Sime Darby Plantation land conflict, Liberia

Description

The huge land concession granted to Malaysian company Sime Darby by the Government of Liberia in 2009 has generated tension around a lack of consultation, compensation, land ownership and lost livlihoods. The contract covered a massive 311,187 hectares in the counties of Gbarpolu, Grand Cape Mount, Bomi and Bong. It allowed the company to plant oil palm on 220,000 ha of this. In 2010, Sime Darby started operations in western Liberia, with an oil palm nursery. In 2011 it began planting its first oil palm plantation, in Garwula District, Grand Cape Mount County. Affected communities were not consulted. Even those with legal titles to their lands were not consulted, according to some reports. With the loss of land and forest, livelihoods, income and thus social wellbeing and cultural practices face erosion[1]. Communities laid a complaint with the Roundtable on Sustainable Palm Oil (RSPO) in 2010. Producers in Liberia adhere to RSPO, which was launched in 2003 by the World Wildlife Fund and industry members. In late 2011, RSPO upheld a complaint by Liberian villagers against Sime Darby.
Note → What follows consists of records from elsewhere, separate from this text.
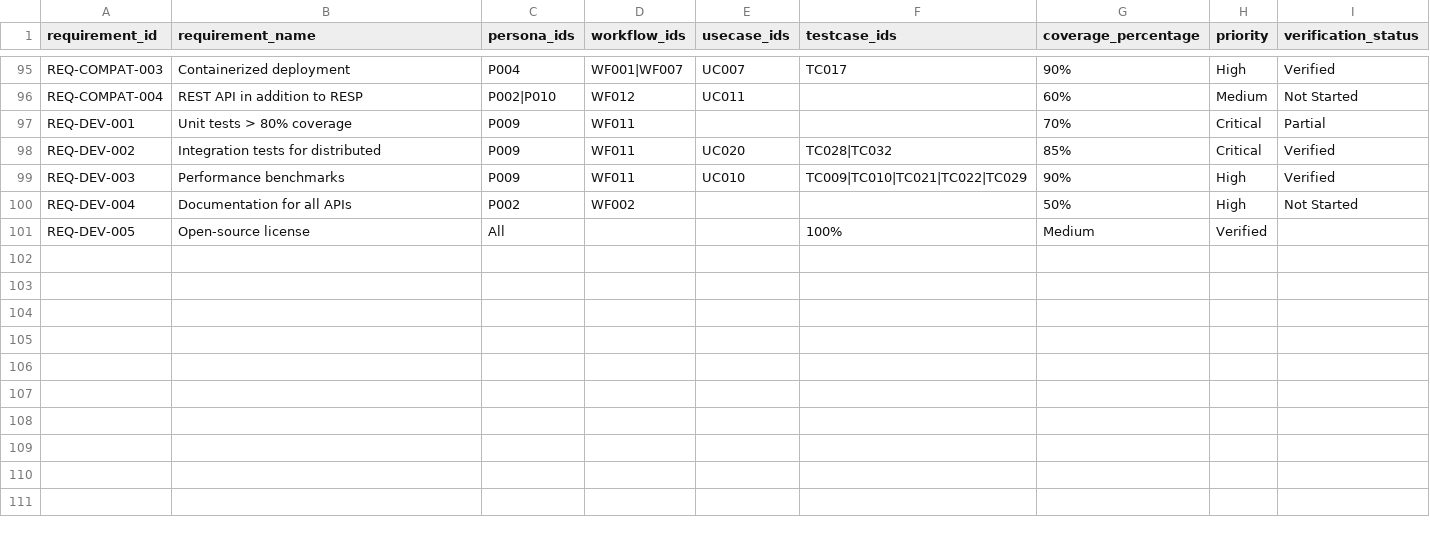
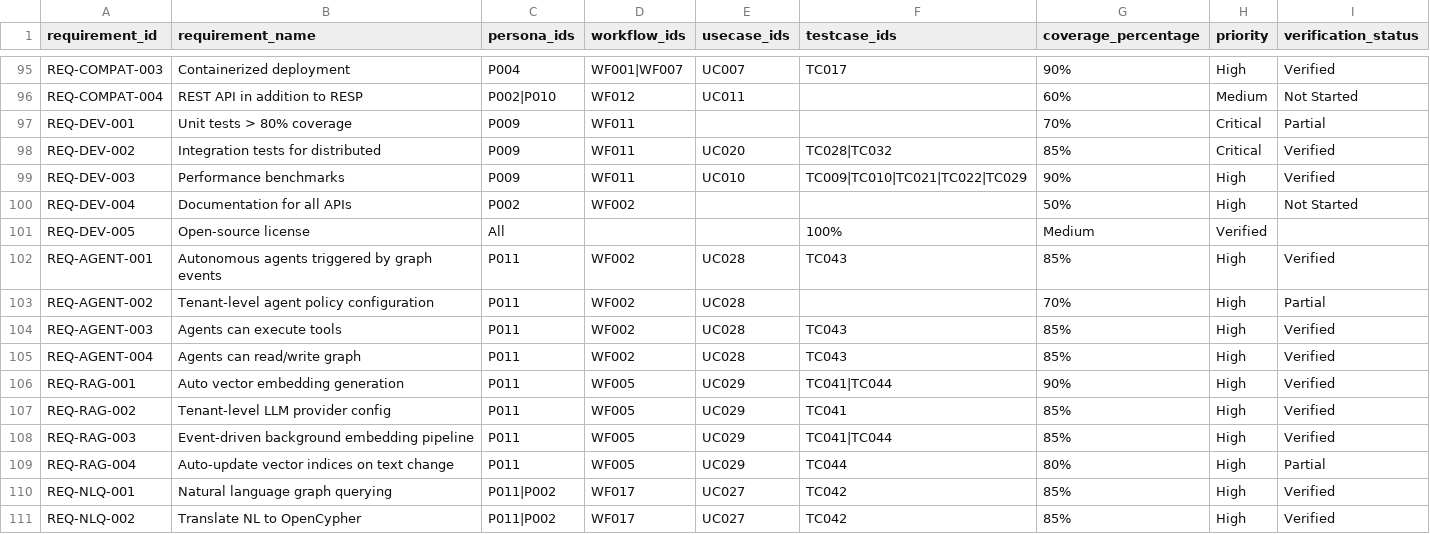
Before and after one commit to samyama-ai/samyama-graph, a CSV file: docs/product/traceability_matrix.csv, drawn as a sheet; only a part is shown, gaps mark what is left out.

```diff
--- a/docs/product/traceability_matrix.csv
+++ b/docs/product/traceability_matrix.csv
@@ -101 +101,11 @@ REQ-DEV-004,Documentation for all APIs,P002,WF002,,,50%,High,Not Started
 REQ-DEV-005,Open-source license,All,,,100%,Medium,Verified
+REQ-AGENT-001,Autonomous agents triggered by graph events,P011,WF002,UC028,TC043,85%,High,Verified
+REQ-AGENT-002,Tenant-level agent policy configuration,P011,WF002,UC028,,70%,High,Partial
+REQ-AGENT-003,Agents can execute tools,P011,WF002,UC028,TC043,85%,High,Verified
+REQ-AGENT-004,Agents can read/write graph,P011,WF002,UC028,TC043,85%,High,Verified
+REQ-RAG-001,Auto vector embedding generation,P011,WF005,UC029,TC041|TC044,90%,High,Verified
+REQ-RAG-002,Tenant-level LLM provider config,P011,WF005,UC029,TC041,85%,High,Verified
+REQ-RAG-003,Event-driven background embedding pipeline,P011,WF005,UC029,TC041|TC044,85%,High,Verified
+REQ-RAG-004,Auto-update vector indices on text change,P011,WF005,UC029,TC044,80%,High,Partial
+REQ-NLQ-001,Natural language graph querying,P011|P002,WF017,UC027,TC042,85%,High,Verified
+REQ-NLQ-002,Translate NL to OpenCypher,P011|P002,WF017,UC027,TC042,85%,High,Verified
```
Also changed, not shown: docs/product/personas.csv, docs/product/testcases.csv, 12 other files.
Subsequent negotiations between the grower and villagers are ongoing[2]. But in a human rights analysis of the contract, the Forest Peoples Programme argues that the Government of Liberia has failed in its obligation to ensure the human rights of communities are protected[3].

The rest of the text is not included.